De Villepin met Gbagbo again before leaving Ivory Coast late Saturday.
"We have made progress," the president said. "If everyone has the willpower, by the end of the month, we should have something positive."
Earlier, however, a western rebel leader said fighting was continuing Saturday.
"Even as I speak to you, my men are fighting against mercenaries around Guiglo," Sgt. Felix Doh said. He said the foreign fighters included Liberians and Angolans, but it was not immediately possible to verify the claims.
Guiglo is 75 miles north of Neka, where fighting took place Friday after rebels claimed to have seized the village near the border with Liberia.
Doh's forces this week pushed 125 miles south, opening a new front in their drive toward the strategic port of San Pedro. Ivory Coast is the world's largest producer of cocoa, and much of the rich harvest is shipped through San Pedro.
The western rebels have reportedly been joined by Liberian fighters -- notorious for drug use and extreme violence.
It was not immediately possible to reach the western rebels for comment on the cease-fire call.
Before the meeting with de Villepin, the northern rebels had dismissed Gbagbo's promise to cease hostilities as a lie. But they refrained from direct criticism in their statement Saturday.
"We at least are men of our word, men of honor, and we will do what we have said," Soro said.
An adviser to Gbagbo, Toussaint Alain, said the president would also respect his word. He accused the rebels of also using mercenaries.

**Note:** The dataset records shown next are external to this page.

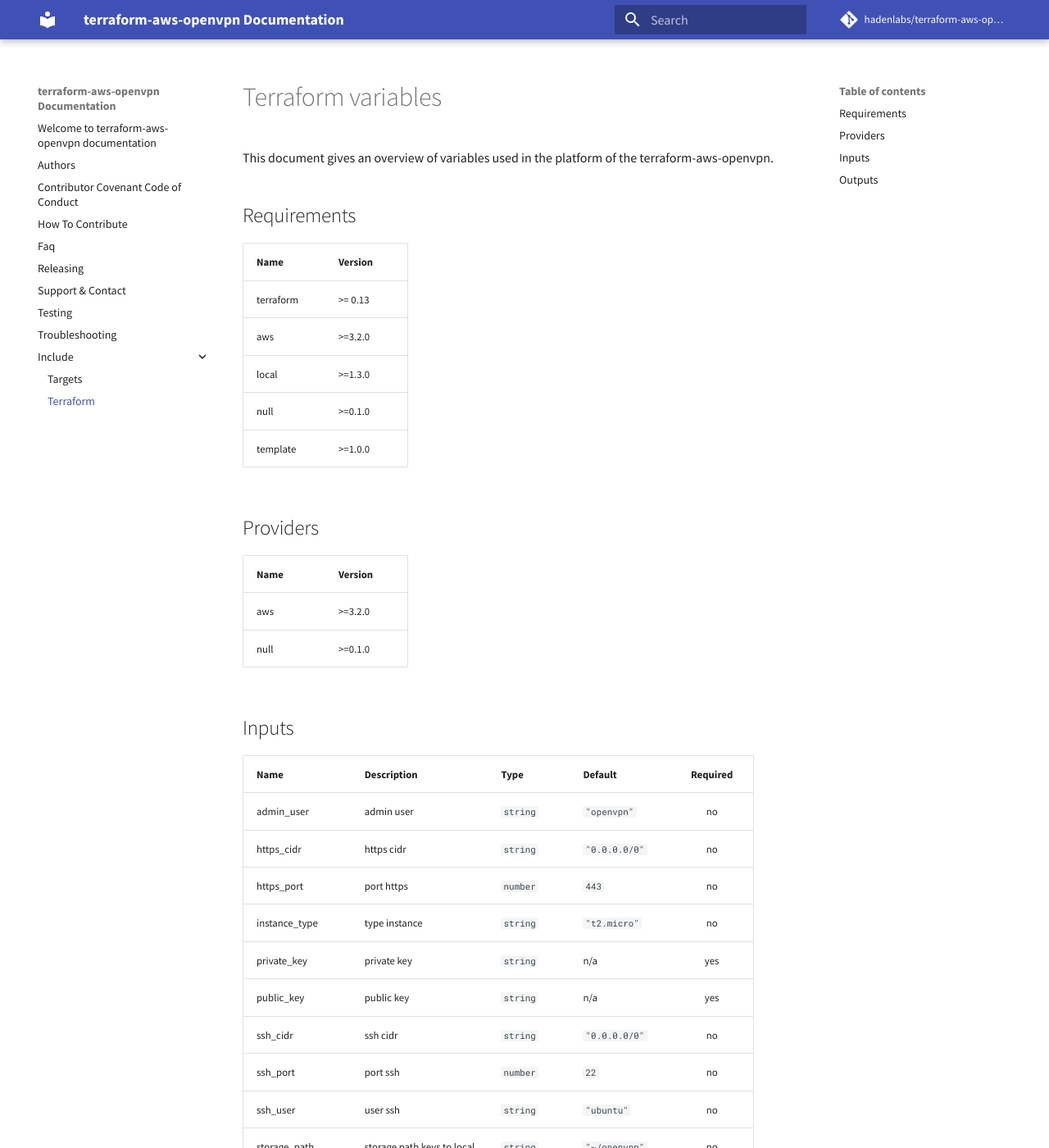
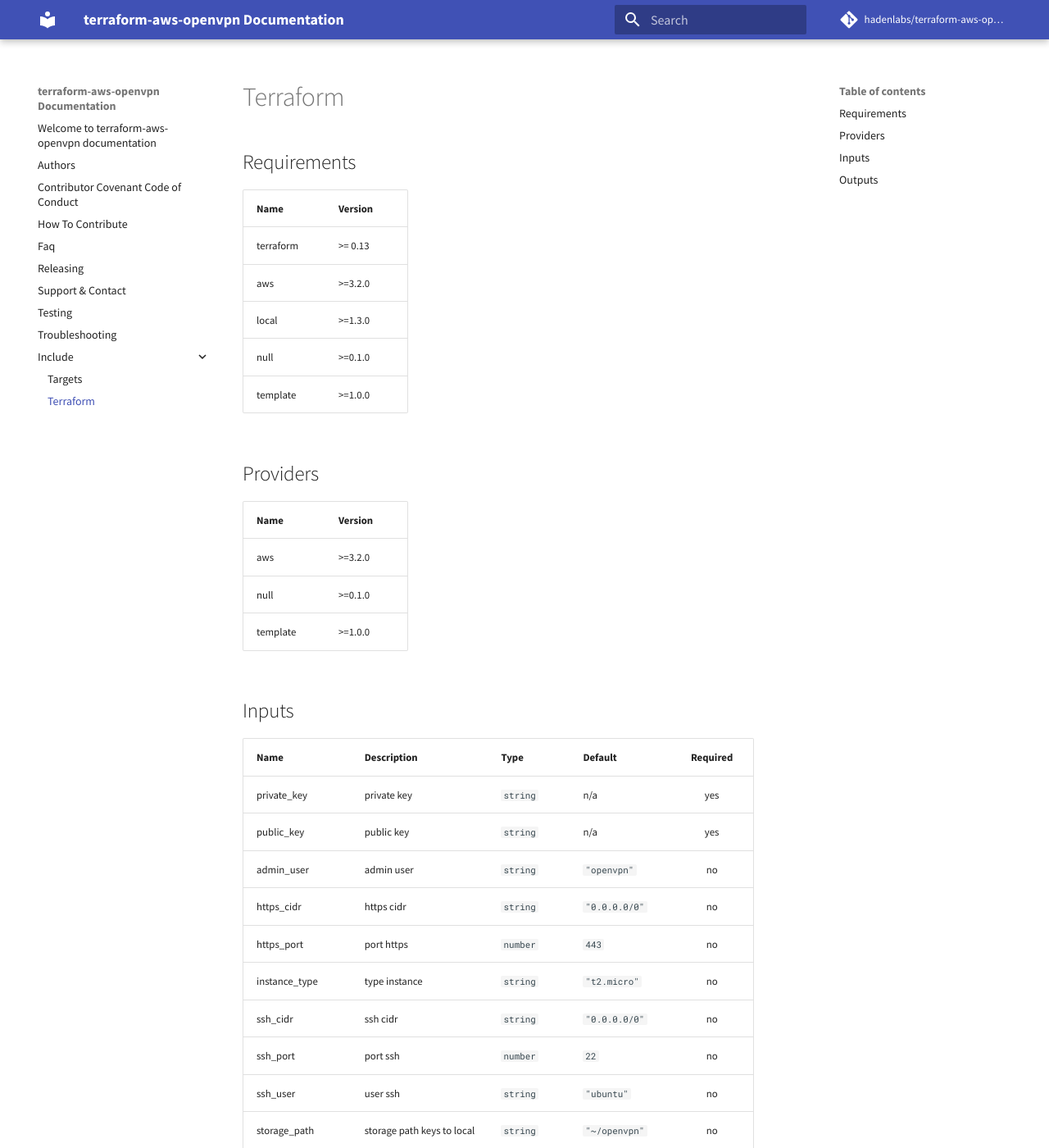
Before and after one commit to hadenlabs/terraform-aws-openvpn, an MkDocs documentation site: the page built from docs/include/terraform.md, in a window 1280 px wide and 1400 px high. Shown: the whole window at 82% size. Built offline with MkDocs 1.6.1 and Material for MkDocs 9.7.7, drawn with Linux system fonts in a browser that asks for light colours; comment, search, counter and statistics services are not loaded.

Commit message:
build: generate vars terraform (#20)

```diff
--- a/docs/include/terraform.md
+++ b/docs/include/terraform.md
@@ -1,9 +1,3 @@
-<!-- DO NOT EDIT. THIS FILE IS GENERATED BY THE MAKEFILE. -->
-
-# Terraform variables
-
-This document gives an overview of variables used in the platform of the terraform-aws-openvpn.
-
 ## Requirements
 
 | Name      | Version |
@@ -16,21 +10,22 @@ This document gives an overview of variables used in the platform of the terrafo
 
 ## Providers
 
-| Name | Version |
-| ---- | ------- |
-| aws  | >=3.2.0 |
-| null | >=0.1.0 |
+| Name     | Version |
+| -------- | ------- |
+| aws      | >=3.2.0 |
+| null     | >=0.1.0 |
+| template | >=1.0.0 |
 
 ## Inputs
 
 | Name              | Description                | Type     | Default         | Required |
 | ----------------- | -------------------------- | -------- | --------------- | :------: |
+| private_key       | private key                | `string` | n/a             |   yes    |
+| public_key        | public key                 | `string` | n/a             |   yes    |
 | admin_user        | admin user                 | `string` | `"openvpn"`     |    no    |
 | https_cidr        | https cidr                 | `string` | `"0.0.0.0/0"`   |    no    |
 | https_port        | port https                 | `number` | `443`           |    no    |
 | instance_type     | type instance              | `string` | `"t2.micro"`    |    no    |
-| private_key       | private key                | `string` | n/a             |   yes    |
-| public_key        | public key                 | `string` | n/a             |   yes    |
 | ssh_cidr          | ssh cidr                   | `string` | `"0.0.0.0/0"`   |    no    |
 | ssh_port          | port ssh                   | `number` | `22`            |    no    |
 | ssh_user          | user ssh                   | `string` | `"ubuntu"`      |    no    |
```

The rebels want Gbagbo to resign, arguing in part that his government fans ethnic hatreds. The government says that is out of the question and insists the rebels disarm.